■ Material provided:
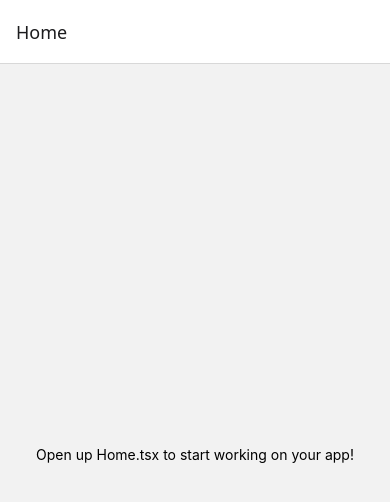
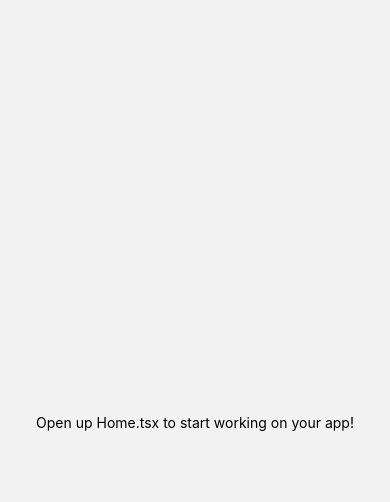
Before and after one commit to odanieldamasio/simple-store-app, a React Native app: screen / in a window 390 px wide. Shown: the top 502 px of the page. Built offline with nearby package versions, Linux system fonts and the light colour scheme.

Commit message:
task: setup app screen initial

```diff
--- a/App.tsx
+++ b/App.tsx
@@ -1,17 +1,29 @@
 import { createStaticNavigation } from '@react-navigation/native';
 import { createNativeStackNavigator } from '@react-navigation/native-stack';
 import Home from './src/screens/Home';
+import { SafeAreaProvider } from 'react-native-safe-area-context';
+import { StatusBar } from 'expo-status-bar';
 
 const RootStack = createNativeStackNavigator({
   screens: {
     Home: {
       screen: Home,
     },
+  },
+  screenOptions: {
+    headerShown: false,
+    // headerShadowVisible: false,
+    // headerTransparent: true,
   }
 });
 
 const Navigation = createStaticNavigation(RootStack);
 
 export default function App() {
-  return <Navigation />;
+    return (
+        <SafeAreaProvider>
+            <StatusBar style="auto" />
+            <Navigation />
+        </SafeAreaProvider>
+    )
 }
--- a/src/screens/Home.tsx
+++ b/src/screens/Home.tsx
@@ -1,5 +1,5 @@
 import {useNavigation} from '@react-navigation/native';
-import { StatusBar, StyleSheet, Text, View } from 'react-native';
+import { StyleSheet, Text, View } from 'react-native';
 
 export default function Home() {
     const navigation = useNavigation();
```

--

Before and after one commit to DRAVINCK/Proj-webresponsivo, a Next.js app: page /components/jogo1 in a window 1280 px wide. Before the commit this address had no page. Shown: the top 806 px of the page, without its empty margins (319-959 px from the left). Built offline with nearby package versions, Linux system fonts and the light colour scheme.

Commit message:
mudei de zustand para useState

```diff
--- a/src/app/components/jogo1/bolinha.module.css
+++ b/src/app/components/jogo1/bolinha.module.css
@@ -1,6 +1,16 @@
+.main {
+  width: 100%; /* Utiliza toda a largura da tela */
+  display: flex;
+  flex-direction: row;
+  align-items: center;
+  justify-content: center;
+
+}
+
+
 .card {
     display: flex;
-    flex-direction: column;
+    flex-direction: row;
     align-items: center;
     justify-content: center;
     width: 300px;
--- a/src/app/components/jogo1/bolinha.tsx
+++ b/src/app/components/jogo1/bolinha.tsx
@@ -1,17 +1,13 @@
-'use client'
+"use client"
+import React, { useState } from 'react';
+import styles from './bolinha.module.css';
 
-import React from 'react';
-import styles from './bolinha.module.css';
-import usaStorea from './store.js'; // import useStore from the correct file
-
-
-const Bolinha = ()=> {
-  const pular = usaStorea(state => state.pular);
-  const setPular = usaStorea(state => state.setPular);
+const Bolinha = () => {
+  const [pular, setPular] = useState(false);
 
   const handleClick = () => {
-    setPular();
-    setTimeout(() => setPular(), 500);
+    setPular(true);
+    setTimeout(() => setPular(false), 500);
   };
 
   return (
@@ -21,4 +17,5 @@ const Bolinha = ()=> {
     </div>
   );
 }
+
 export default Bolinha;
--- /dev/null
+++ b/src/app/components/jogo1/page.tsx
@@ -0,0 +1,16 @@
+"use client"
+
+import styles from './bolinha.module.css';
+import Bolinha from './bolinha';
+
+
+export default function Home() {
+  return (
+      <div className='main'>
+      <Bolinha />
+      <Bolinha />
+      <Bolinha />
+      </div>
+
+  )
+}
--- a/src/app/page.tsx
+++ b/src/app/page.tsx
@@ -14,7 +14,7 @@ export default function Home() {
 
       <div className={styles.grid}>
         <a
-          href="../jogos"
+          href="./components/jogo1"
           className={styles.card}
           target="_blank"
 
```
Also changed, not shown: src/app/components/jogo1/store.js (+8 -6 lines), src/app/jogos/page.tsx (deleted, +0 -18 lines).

■ Instructions for the task: Which of the lines in the listing above include "page"? Report each of them.

■ Worked solution:
Before and after one commit to odanieldamasio/simple-store-app, a React Native app: screen / in a window 390 px wide. Shown: the top 502 px of the page. Built offline with nearby package versions, Linux system fonts and the light colour scheme.
Before and after one commit to DRAVINCK/Proj-webresponsivo, a Next.js app: page /components/jogo1 in a window 1280 px wide. Before the commit this address had no page. Shown: the top 806 px of the page, without its empty margins (319-959 px from the left). Built offline with nearby package versions, Linux system fonts and the light colour scheme.
+++ b/src/app/components/jogo1/page.tsx
--- a/src/app/page.tsx
+++ b/src/app/page.tsx
Also changed, not shown: src/app/components/jogo1/store.js (+8 -6 lines), src/app/jogos/page.tsx (deleted, +0 -18 lines).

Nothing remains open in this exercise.